=== Begin Enclosure ===

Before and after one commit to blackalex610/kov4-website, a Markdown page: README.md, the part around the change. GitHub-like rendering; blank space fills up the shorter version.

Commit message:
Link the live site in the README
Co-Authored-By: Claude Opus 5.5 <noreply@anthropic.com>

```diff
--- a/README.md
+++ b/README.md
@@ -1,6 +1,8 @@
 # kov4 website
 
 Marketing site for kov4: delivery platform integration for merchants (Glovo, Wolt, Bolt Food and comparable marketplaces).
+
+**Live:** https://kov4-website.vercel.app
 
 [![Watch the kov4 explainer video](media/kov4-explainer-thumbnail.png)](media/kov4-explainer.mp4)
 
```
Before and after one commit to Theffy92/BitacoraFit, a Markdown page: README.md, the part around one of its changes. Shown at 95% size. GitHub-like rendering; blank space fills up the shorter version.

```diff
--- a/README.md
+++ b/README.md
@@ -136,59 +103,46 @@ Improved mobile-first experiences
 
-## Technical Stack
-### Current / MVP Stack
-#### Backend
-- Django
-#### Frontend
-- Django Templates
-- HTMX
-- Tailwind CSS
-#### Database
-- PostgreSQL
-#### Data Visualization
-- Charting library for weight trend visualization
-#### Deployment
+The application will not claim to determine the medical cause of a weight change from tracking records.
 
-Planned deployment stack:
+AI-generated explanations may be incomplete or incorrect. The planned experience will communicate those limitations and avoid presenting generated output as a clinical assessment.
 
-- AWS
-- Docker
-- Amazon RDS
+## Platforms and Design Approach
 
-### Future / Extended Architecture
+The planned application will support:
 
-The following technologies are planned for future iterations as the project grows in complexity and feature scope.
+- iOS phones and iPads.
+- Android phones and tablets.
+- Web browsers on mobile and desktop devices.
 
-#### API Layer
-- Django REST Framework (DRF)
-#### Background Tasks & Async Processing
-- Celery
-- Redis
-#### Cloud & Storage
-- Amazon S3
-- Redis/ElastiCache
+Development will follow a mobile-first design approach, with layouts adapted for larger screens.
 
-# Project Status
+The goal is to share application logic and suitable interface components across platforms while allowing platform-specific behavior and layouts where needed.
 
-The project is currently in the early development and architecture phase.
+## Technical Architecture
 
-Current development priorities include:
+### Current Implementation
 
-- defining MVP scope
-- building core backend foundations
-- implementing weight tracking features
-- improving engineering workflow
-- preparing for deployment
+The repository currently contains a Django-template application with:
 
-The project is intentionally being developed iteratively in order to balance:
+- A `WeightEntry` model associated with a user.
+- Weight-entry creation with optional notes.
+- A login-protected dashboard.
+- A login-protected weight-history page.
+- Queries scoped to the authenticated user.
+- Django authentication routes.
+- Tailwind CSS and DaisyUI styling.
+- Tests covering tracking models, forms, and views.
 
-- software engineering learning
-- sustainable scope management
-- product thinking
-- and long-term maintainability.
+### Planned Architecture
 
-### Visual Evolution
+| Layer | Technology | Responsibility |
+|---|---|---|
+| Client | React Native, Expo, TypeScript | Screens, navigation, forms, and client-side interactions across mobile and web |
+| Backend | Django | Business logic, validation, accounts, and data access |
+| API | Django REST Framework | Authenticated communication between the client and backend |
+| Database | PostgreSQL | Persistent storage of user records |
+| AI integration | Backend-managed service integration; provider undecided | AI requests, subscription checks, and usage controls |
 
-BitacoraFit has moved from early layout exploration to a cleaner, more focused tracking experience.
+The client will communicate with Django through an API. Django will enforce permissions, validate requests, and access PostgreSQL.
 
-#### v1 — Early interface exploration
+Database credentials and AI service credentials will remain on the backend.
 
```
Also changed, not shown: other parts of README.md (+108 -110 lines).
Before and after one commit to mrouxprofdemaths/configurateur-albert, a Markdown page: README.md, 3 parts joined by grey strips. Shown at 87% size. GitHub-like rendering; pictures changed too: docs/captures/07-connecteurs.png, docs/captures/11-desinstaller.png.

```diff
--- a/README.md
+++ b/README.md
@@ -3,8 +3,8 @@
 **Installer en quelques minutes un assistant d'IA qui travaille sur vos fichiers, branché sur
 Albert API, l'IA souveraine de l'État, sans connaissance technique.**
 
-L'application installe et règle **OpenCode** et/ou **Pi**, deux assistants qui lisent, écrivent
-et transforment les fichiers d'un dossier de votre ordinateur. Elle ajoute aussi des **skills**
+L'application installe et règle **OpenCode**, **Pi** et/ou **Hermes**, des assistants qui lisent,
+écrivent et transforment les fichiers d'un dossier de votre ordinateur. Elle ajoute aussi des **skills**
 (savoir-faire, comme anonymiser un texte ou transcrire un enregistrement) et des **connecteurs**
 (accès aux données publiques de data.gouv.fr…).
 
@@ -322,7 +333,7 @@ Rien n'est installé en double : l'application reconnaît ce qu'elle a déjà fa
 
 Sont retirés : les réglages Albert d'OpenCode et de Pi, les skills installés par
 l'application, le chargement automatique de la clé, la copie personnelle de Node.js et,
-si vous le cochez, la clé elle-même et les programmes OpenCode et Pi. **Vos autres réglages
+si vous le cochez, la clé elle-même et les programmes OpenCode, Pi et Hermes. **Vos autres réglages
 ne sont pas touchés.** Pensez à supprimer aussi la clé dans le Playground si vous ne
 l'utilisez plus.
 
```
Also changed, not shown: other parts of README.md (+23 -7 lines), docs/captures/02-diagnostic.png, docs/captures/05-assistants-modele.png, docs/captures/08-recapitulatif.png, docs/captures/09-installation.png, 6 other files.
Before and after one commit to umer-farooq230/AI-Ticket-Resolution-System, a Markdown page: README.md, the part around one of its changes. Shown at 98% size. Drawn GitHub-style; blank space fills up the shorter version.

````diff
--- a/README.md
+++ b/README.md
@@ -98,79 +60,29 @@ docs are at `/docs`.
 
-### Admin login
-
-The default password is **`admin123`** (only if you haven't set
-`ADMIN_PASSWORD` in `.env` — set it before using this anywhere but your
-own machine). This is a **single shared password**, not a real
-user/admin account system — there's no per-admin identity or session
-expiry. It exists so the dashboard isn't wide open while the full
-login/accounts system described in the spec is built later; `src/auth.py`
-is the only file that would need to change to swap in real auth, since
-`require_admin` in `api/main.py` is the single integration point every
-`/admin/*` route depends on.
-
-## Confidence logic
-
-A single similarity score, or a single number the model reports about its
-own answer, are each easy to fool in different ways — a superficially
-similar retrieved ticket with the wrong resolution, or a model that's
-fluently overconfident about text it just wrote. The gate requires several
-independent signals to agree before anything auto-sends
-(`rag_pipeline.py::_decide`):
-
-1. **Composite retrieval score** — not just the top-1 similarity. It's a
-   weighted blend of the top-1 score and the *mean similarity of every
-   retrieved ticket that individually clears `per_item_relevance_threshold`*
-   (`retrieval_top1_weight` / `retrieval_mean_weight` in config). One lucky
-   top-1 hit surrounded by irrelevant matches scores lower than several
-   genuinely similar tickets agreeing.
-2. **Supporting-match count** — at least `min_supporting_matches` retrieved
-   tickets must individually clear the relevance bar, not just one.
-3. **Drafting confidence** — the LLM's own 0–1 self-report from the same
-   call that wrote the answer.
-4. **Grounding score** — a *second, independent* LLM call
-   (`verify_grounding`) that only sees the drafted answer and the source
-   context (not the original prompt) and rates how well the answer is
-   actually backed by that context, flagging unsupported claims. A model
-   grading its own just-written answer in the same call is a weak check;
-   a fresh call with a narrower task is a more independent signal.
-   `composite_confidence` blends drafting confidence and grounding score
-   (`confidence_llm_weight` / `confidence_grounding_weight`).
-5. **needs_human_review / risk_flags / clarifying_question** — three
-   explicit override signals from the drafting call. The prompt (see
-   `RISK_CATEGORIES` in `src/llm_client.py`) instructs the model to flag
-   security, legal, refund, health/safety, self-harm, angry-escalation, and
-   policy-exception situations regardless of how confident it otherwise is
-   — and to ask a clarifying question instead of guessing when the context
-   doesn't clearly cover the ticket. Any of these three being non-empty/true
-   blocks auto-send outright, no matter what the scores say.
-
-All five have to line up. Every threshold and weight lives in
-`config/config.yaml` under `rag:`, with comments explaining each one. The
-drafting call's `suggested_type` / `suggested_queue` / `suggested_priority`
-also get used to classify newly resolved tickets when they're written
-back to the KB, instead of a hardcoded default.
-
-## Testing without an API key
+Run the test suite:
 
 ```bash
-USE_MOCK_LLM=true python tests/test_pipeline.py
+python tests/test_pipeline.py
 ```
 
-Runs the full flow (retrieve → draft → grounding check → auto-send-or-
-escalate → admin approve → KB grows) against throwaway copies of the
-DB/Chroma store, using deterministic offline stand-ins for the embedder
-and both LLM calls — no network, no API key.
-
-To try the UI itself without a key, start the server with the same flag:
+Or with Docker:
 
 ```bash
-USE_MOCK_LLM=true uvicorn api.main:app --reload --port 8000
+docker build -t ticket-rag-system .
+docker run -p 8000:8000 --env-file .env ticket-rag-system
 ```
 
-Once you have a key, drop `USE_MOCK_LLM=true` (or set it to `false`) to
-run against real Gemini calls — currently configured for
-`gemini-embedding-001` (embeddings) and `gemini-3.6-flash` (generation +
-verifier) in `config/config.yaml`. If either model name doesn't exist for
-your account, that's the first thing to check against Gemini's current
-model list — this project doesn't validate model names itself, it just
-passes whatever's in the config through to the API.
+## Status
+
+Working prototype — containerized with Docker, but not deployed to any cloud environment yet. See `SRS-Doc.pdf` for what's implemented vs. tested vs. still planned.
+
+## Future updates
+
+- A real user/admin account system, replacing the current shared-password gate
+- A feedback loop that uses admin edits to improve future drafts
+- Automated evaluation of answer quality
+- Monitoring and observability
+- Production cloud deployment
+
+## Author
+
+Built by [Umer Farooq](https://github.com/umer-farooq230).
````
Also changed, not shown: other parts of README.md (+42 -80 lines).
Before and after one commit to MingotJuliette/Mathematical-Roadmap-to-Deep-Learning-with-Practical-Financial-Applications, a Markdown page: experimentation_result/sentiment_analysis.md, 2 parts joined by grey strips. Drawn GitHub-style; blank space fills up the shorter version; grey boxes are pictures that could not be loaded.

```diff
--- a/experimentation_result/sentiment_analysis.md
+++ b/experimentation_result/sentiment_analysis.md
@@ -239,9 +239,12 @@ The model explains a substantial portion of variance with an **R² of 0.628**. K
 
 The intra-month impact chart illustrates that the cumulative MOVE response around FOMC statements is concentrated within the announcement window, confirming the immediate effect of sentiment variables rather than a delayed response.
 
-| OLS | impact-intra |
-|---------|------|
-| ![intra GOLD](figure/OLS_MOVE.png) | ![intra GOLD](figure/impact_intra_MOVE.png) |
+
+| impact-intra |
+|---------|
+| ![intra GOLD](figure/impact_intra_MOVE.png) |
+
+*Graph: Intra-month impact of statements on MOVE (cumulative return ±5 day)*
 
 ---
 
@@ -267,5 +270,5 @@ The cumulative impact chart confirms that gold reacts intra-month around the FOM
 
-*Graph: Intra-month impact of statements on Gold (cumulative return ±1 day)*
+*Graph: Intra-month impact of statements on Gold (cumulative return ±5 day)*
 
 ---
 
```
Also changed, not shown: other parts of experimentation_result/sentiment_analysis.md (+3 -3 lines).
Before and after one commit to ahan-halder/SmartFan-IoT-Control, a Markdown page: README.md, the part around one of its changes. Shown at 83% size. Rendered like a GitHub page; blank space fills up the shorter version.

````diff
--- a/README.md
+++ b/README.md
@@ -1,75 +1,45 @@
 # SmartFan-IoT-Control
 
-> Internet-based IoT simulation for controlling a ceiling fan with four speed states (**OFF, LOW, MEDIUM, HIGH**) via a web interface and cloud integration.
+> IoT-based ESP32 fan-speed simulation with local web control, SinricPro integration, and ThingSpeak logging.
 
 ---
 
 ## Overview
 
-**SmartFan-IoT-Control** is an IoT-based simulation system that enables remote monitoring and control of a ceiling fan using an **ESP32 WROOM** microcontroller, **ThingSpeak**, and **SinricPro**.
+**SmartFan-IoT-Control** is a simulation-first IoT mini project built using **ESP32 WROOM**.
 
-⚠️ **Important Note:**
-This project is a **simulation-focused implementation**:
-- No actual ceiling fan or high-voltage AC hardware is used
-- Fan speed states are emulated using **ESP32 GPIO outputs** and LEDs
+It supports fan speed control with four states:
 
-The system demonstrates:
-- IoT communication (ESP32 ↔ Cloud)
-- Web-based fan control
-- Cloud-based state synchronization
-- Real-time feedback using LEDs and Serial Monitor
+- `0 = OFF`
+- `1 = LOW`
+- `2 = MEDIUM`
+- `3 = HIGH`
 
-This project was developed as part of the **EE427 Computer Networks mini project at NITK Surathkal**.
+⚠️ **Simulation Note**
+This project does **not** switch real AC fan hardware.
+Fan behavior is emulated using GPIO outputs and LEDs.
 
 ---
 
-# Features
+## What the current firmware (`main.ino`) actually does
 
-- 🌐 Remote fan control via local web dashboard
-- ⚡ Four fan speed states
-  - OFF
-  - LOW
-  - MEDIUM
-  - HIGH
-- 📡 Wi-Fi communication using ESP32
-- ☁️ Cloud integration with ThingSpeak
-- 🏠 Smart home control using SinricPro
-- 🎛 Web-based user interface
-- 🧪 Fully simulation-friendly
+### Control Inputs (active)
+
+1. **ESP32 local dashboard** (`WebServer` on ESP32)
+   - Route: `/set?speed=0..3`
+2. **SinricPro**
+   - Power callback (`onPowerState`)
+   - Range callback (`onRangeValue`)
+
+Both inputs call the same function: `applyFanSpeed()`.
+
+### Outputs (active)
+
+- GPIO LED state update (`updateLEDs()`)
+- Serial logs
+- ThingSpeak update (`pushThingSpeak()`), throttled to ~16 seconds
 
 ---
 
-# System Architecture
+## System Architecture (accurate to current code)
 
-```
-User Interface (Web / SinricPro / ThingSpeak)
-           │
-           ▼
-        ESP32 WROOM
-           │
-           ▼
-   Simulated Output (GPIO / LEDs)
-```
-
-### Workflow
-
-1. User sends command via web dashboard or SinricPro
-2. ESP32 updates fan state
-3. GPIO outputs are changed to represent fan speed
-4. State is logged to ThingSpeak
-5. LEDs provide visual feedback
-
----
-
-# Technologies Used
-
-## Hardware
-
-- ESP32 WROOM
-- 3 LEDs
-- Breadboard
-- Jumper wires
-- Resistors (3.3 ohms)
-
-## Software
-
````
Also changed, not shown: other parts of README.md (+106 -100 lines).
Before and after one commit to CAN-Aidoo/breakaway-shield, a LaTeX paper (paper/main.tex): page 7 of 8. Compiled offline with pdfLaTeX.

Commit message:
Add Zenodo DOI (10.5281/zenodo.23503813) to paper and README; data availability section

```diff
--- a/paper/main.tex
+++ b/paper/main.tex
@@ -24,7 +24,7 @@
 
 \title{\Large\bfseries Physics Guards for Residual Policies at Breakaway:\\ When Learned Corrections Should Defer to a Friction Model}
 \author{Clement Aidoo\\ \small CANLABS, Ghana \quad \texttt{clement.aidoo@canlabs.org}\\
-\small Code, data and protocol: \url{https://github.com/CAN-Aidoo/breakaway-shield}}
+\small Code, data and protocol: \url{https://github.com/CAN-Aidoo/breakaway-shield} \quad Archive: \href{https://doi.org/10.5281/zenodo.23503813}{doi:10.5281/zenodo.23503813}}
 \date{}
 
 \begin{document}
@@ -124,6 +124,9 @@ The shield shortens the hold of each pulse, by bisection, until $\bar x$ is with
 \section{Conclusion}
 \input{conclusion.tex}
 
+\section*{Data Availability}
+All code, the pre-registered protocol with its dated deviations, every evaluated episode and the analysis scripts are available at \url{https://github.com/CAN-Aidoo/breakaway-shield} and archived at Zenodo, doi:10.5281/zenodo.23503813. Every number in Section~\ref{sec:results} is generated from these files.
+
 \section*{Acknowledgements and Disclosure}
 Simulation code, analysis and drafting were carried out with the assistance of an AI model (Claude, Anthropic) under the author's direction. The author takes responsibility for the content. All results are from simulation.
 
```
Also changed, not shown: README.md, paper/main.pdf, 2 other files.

=== End Enclosure ===

Exercise: In the records above, which lines hold the string "GPIO"? Copy each one.

Answer:
-- Fan speed states are emulated using **ESP32 GPIO outputs** and LEDs
+Fan behavior is emulated using GPIO outputs and LEDs.
+- GPIO LED state update (`updateLEDs()`)
-   Simulated Output (GPIO / LEDs)
-3. GPIO outputs are changed to represent fan speed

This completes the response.